Seeing ourselves in ideas
The perverse thinking of some elements of the decolonisation project is that in order to be well adjusted individuals with self-esteem we need to see ourselves reflected in the world. That may be true, but it should be a colourless and sexless self. I was never spoken to by my parents growing up as a child in Umlazi township about Joseph Schumpeter, A.C Grayling, Christopher Hitchens, Karl Popper, Bertrand Russel etc. Often reading or listening to them was an awakening of the sort when someone articulates what you have always thought but hadn’t yet been able to put into words. But to racial identitarians, including many of those supportive of the decolonisation project, many of my most validating life experiences should be the ones I find alienating.
It does not bother me that my intellectual influences are mostly white men, what resonated where the ideas. I only discovered, as an example, the black economist Thomas Sowell much later in my time at university. But when I did it was not a watershed moment, my principles were not solidified by now having a black liberal reaffirm them, (nor is there now still a gaping hole for a black female liberal to fill). He was just an addition to the list, the weight of his influence based on his arguments not our shared skin colour.
The decolonisation project is akin to the oft made call for “African solutions for African problems”. What does this mean? It cannot mean a closer alignment to black identity because as the examples above show it is a shape shifting mirage. Perhaps then it entails having less parochial and Eurocentric academic curricula that reflect the scientific and philosophic advancements made in other parts of the world.

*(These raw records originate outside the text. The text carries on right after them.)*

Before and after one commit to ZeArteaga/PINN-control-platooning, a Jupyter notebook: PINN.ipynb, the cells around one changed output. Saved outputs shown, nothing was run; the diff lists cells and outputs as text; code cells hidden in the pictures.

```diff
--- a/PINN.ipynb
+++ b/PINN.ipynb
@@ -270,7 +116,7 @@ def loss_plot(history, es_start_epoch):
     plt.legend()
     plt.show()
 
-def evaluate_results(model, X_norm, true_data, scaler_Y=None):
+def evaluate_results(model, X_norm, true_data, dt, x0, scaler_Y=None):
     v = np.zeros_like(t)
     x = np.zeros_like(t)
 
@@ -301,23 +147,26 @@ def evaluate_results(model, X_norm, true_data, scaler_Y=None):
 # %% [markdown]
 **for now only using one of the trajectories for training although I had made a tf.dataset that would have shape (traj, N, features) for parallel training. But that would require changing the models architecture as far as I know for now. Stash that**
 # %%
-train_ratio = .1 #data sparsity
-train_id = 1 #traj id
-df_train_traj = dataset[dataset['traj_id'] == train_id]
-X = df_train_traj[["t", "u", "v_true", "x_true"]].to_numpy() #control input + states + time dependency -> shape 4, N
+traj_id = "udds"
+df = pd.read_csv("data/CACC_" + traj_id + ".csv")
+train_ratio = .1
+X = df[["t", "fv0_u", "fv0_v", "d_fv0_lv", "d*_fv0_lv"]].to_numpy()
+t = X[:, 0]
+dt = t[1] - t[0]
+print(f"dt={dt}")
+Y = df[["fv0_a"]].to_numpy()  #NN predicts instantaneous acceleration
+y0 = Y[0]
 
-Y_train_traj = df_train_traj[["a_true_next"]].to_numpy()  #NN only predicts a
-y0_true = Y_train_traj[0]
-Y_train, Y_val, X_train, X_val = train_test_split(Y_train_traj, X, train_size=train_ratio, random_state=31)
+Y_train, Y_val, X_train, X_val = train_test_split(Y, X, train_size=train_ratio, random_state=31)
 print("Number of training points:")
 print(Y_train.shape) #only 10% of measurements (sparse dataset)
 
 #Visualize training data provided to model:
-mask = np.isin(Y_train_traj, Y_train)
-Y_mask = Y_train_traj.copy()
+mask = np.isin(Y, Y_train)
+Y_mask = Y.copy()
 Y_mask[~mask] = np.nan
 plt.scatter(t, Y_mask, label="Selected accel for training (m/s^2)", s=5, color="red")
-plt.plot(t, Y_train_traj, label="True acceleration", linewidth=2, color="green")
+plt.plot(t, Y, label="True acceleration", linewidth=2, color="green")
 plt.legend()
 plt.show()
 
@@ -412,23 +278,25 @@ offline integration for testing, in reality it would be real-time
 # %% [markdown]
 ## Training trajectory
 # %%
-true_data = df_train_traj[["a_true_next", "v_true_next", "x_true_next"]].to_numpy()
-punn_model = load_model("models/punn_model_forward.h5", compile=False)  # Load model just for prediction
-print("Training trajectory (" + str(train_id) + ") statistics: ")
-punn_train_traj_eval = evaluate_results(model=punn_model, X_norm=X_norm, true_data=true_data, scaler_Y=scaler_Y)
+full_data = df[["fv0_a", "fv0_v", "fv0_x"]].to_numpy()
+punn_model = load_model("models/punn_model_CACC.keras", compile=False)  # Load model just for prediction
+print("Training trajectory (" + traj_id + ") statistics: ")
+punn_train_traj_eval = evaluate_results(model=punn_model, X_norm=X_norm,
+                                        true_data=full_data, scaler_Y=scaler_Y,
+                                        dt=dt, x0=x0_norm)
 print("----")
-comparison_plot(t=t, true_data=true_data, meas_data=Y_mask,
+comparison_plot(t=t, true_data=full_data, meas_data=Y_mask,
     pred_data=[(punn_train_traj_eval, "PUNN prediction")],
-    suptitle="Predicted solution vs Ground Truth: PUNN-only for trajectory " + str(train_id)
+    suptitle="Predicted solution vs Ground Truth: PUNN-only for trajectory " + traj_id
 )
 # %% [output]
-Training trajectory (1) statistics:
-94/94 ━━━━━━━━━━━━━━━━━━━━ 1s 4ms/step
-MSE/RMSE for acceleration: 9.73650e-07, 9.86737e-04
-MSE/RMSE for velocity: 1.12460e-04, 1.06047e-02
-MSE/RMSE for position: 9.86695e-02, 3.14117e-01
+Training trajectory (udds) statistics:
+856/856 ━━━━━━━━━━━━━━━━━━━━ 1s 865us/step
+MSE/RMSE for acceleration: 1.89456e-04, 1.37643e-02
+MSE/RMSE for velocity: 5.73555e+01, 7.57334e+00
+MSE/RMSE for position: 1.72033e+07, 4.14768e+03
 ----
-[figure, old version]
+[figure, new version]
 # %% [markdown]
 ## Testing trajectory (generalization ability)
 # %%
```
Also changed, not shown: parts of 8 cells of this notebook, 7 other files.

This I fully support but on the basis of intellectual integrity not as atonement or a psychological exercise. If there are bodies of literary works, histories and innovations that we do not know of because of imperialistic oversight then of course academic institutions should seek to uncover them and have them included in curricula.
As a student this would have been important for my intellectual growth but not the integrity of my identity. Because one’s sense of self worth or dignity cannot sustainably be buttressed by the fragile support of thinkers and innovators who share one’s skin colour or geographic origins. It is for the same reason that if I am ever in the position to pass Zulu on to future children it would be purely as an intellectual preference. The preference being for multilingual children and my belief that their expressive abilities would be improved by learning a richly idiomatic language. A lesser part (I would argue non-existent) would be because my identity is informed by Zulu culture. But that is not sad, it is a sign of unparalleled personal freedoms.
But the power to govern oneself and be the curator of your own feelings and value systems is available under all regimes. Enormous pressures can be placed on that power by external forces but it cannot be taken away. It is frustrating to see that most powerful and personal of freedoms neglected when the external environment for individual definition is at its most favourable.